MarciNYC said...

I swear, you find books that interest me. I'm coming to visit and raid your bookshelves! :)

I've added the last 3-4 that you've reviewed to my wishlist. The never ending wishlist, that is.

Danielle said...

I really enjoy Hart's mysteries. She must be due for a new one soon...

Chris said...

I really enjoy her bookst, too!

Anonymous said...

Why does Erin Hart use the word myself so often when the word me should be used? She also uses yourself instead of you. On page 220 there are several errors and again on page 245, fifth paragraph. You can never use the word myself in a sentence without using the word I earlier in the sentence. Would you say "take myself to the store?"

Sheila said...

I agree with marci you do pick out some great books. I have Haunted Ground. And I think that will be a book I will read for fun. But along Lake of Sorrows is something close to my heart since I read about and lived of the Irish ways. And the storyline on this is up my alley too :D

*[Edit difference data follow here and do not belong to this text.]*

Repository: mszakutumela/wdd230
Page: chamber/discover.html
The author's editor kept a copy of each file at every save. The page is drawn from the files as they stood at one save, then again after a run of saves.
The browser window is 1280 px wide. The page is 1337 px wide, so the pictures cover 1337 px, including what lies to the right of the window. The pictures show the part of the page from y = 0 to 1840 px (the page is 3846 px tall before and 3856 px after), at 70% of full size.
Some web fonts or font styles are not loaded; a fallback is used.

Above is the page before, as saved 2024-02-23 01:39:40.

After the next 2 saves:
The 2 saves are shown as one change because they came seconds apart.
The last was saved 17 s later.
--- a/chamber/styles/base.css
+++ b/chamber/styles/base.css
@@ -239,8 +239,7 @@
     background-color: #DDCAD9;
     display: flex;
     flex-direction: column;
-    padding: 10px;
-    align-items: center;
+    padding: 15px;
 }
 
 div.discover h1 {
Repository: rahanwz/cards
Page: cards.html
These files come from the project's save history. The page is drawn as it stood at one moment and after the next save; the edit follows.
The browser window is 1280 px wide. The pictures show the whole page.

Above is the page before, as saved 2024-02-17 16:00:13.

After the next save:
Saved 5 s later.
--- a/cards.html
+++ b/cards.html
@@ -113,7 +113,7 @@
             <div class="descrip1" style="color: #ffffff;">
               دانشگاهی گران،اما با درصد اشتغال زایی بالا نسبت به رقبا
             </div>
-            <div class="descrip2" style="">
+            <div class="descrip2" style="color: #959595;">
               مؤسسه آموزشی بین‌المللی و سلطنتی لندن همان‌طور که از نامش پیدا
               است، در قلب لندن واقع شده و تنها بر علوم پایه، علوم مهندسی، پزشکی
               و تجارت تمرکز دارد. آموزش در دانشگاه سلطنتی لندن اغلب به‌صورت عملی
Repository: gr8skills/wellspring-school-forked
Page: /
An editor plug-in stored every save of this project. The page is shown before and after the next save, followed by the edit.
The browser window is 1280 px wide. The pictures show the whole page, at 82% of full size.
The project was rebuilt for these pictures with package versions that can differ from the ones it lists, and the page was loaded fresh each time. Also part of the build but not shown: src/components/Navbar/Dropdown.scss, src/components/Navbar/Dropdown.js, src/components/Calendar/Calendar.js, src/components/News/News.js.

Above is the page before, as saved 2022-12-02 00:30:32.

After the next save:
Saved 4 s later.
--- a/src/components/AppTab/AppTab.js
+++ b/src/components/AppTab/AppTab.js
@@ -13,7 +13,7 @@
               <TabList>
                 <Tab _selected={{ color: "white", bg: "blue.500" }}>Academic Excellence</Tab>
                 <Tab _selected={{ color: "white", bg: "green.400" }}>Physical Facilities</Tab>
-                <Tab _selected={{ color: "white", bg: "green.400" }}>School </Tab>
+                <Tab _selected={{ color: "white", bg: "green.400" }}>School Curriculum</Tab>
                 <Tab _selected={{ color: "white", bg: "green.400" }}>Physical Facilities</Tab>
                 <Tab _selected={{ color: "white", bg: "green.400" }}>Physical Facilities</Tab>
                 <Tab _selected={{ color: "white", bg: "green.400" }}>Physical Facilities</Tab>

As for the question that your anonymous writer wrote about Erin Hart using myself instead of me and you, the answer lays in sometimes they do say my and you. They are more English speaking than you know.